Work to be completed: Whenever a line of the listing contains the string "Header", return that line.
START Given data
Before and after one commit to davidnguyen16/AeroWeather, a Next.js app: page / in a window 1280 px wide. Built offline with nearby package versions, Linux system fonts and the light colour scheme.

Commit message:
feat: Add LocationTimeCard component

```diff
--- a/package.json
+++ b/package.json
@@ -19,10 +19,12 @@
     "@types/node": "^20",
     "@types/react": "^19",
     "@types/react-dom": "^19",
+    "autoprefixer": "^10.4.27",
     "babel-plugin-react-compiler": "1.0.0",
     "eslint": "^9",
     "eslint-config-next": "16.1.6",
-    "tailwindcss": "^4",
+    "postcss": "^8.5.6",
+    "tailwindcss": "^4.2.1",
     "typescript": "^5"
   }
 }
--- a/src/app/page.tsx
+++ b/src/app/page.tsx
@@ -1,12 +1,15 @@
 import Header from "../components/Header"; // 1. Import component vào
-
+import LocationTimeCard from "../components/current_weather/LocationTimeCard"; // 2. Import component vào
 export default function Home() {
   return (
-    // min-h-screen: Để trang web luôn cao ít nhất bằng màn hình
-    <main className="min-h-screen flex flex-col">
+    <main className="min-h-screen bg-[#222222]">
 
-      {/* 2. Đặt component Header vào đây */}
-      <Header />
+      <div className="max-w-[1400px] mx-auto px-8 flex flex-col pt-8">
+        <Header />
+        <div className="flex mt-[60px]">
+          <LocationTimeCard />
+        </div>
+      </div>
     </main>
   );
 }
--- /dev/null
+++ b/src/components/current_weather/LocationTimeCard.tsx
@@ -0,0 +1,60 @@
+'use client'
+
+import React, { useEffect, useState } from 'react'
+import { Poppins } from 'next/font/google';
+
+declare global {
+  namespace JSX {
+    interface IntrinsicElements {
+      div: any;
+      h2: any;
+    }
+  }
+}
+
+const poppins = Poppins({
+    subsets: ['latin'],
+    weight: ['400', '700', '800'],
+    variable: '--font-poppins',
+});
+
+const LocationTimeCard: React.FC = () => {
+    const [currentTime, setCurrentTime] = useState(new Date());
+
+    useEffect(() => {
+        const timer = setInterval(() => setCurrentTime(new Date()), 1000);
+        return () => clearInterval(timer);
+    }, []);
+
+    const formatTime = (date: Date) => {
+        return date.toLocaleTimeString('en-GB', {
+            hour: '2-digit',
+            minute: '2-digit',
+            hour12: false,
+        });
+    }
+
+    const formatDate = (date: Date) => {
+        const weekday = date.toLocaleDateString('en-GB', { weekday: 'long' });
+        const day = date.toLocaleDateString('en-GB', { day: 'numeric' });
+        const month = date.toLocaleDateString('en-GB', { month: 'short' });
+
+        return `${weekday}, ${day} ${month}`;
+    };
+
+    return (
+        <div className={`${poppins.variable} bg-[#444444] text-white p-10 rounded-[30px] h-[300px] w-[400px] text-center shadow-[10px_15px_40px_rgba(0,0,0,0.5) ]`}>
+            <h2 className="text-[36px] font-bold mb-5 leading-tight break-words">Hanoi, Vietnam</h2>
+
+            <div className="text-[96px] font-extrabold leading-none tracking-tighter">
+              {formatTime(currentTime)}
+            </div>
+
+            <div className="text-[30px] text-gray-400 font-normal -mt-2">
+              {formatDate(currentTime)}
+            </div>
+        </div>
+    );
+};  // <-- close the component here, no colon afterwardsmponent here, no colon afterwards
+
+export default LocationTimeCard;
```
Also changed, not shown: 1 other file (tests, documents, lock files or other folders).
END Given data
Problem solution:
 import Header from "../components/Header"; // 1. Import component vào
-      {/* 2. Đặt component Header vào đây */}
-      <Header />
+        <Header />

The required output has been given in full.